If you are new to online courses, you may have a high learning curve during your first week of class. First, you must learn to navigate the course and use the course tools, such as e-mail, discussion boards and assignment submission links. Next, you must learn any required software used for submissions. After all that, you must complete the assignments for the first week of the course. Even those students familiar with the computer may have trouble assimilating all the new programs and completing the assignments by the first due date.
You are not alone
One of the biggest complaints online students have is the lack of help available to them, and you may feel that way. After all, you are sitting alone in front of a computer, staring at a screen full of instructions, and trying to figure out where and how to accomplish all the assigned tasks before the due date. Then something doesn’t work. A quiz won’t open. An assignment file won’t upload. You try to figure out what is wrong, but nothing works. It sure feels like you are alone. But with a little preparation, you will know what help is available and how to ask for it.
Like the Boy Scouts, you must “Be prepared.” You will probably have access to the course a few days before the actual beginning of the semester. Take that time to look around. Click on links to see what is available. If the school provides face-to-face online orientation sessions, attend one if you can. You will be taken through the various course tools and how to use them. If you cannot attend an online orientation, look for one in the course itself.
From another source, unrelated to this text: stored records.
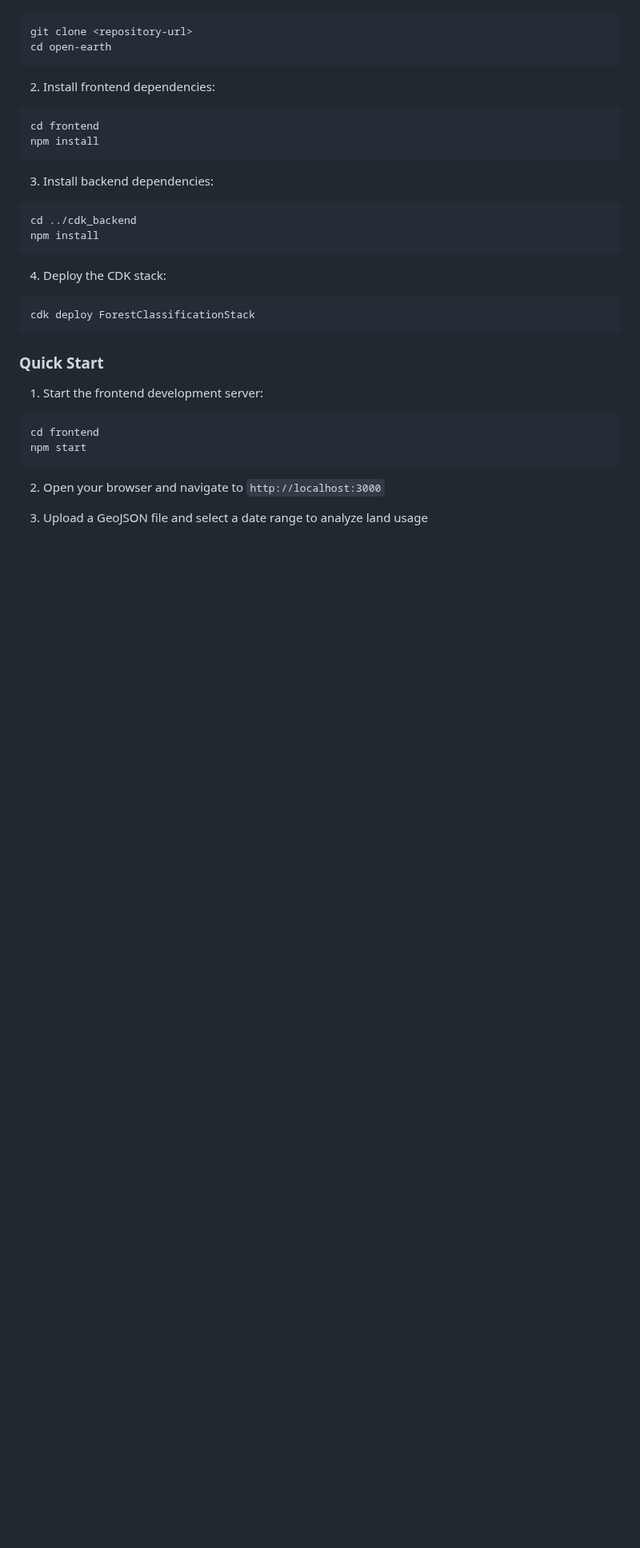
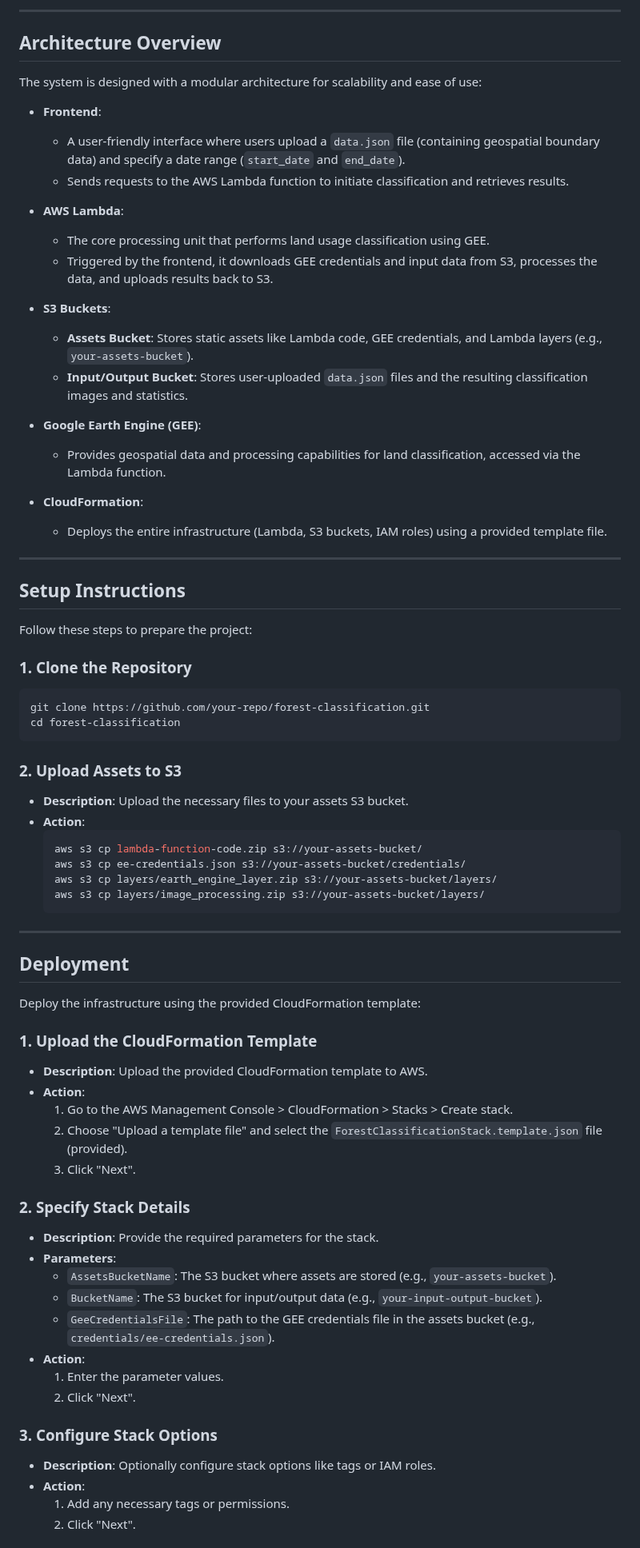
Before and after one commit to ASUCICREPO/open-earth, a Markdown page: README.md, the part around one of its changes. Shown at 80% size. Rendered like a GitHub page; blank space fills up the shorter version.

````diff
--- a/README.md
+++ b/README.md
@@ -38,33 +76,72 @@ The system consists of a React-based frontend for user interaction and a serverl
+---
+
+## Architecture Overview
+The system is designed with a modular architecture for scalability and ease of use:
+
+- **Frontend**:
+  - A user-friendly interface where users upload a `data.json` file (containing geospatial boundary data) and specify a date range (`start_date` and `end_date`).
+  - Sends requests to the AWS Lambda function to initiate classification and retrieves results.
+
+- **AWS Lambda**:
+  - The core processing unit that performs land usage classification using GEE.
+  - Triggered by the frontend, it downloads GEE credentials and input data from S3, processes the data, and uploads results back to S3.
+
+- **S3 Buckets**:
+  - **Assets Bucket**: Stores static assets like Lambda code, GEE credentials, and Lambda layers (e.g., `your-assets-bucket`).
+  - **Input/Output Bucket**: Stores user-uploaded `data.json` files and the resulting classification images and statistics.
+
+- **Google Earth Engine (GEE)**:
+  - Provides geospatial data and processing capabilities for land classification, accessed via the Lambda function.
+
+- **CloudFormation**:
+  - Deploys the entire infrastructure (Lambda, S3 buckets, IAM roles) using a provided template file.
+
+---
+
+## Setup Instructions
+Follow these steps to prepare the project:
+
+### 1. Clone the Repository
 ```bash
-git clone <repository-url>
-cd open-earth
+git clone https://github.com/your-repo/forest-classification.git
+cd forest-classification
 ```
 
-2. Install frontend dependencies:
-```bash
-cd frontend
-npm install
-```
+### 2. Upload Assets to S3
+- **Description**: Upload the necessary files to your assets S3 bucket.
+- **Action**:
+  ```bash
+  aws s3 cp lambda-function-code.zip s3://your-assets-bucket/
+  aws s3 cp ee-credentials.json s3://your-assets-bucket/credentials/
+  aws s3 cp layers/earth_engine_layer.zip s3://your-assets-bucket/layers/
+  aws s3 cp layers/image_processing.zip s3://your-assets-bucket/layers/
+  ```
 
-3. Install backend dependencies:
-```bash
-cd ../cdk_backend
-npm install
-```
+---
 
-4. Deploy the CDK stack:
-```bash
-cdk deploy ForestClassificationStack
-```
+## Deployment
+Deploy the infrastructure using the provided CloudFormation template:
 
-### Quick Start
-1. Start the frontend development server:
-```bash
-cd frontend
-npm start
-```
+### 1. Upload the CloudFormation Template
+- **Description**: Upload the provided CloudFormation template to AWS.
+- **Action**:
+  1. Go to the AWS Management Console > CloudFormation > Stacks > Create stack.
+  2. Choose "Upload a template file" and select the `ForestClassificationStack.template.json` file (provided).
+  3. Click "Next".
 
-2. Open your browser and navigate to `http://localhost:3000`
+### 2. Specify Stack Details
+- **Description**: Provide the required parameters for the stack.
+- **Parameters**:
+  - `AssetsBucketName`: The S3 bucket where assets are stored (e.g., `your-assets-bucket`).
+  - `BucketName`: The S3 bucket for input/output data (e.g., `your-input-output-bucket`).
+  - `GeeCredentialsFile`: The path to the GEE credentials file in the assets bucket (e.g., `credentials/ee-credentials.json`).
+- **Action**:
+  1. Enter the parameter values.
+  2. Click "Next".
 
-3. Upload a GeoJSON file and select a date range to analyze land usage
+### 3. Configure Stack Options
+- **Description**: Optionally configure stack options like tags or IAM roles.
+- **Action**:
+  1. Add any necessary tags or permissions.
+  2. Click "Next".
 
````
Also changed, not shown: other parts of README.md (+84 -78 lines).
Also, locate the FAQs that show how to upload assignments, check your grades, post to discussions, and use the course e-mail system.
If you are having a technical problem, such as the inability to upload assignment files, you may be using the wrong Internet browser or may need to adjust the settings on your computer. There is usually a help desk number you can call or a help request form to fill out. The only problem with these resources is that they may be available only during regular business hours. As an online student, you may be working at midnight or three in the morning, so will have to wait. While you are waiting, you may want to consult the online FAQs.
Your instructor is your main source of help when you have questions about the course content and assignments. See your syllabus for the instructor’s contact information, which may include e-mail addresses and telephone numbers. If this is not an emergency, use e-mail and expect a twenty-four-hour turnaround. If you are having trouble with an assignment due the same day, then call within the hours the instructor has indicated as acceptable. If technology fails during an online test or while uploading an assignment, send an e-mail as soon as possible after the occurrence. The instructor may reset the assignment so you can complete it.
Free tutoring may be available, both online and on campus.
The college library may have online services, databases, and citation help available. A librarian may be available to answer questions by telephone.
There may be an online writing lab where you may submit your writing assignments for advice on improving your work.
To find the above resources, check the major links in your online course or the main college website. If you cannot find a link to the help you need, ask your instructor–your best resource in an online course.
A preview of future posts
Now that I have completed an overview of how to succeed in any online course, I am going to focus on my first love, writing. In future posts, I’ll be discussing how to prepare an assignment project sheet, find a topic that fits the length of your assignment, develop topic sentences and thesis statements, and support your opinions. There will also be pointers on revising, editing, and proofreading. If these are topics of interest to you, be sure to subscribe to my blog.
© 2015 Hazel Hart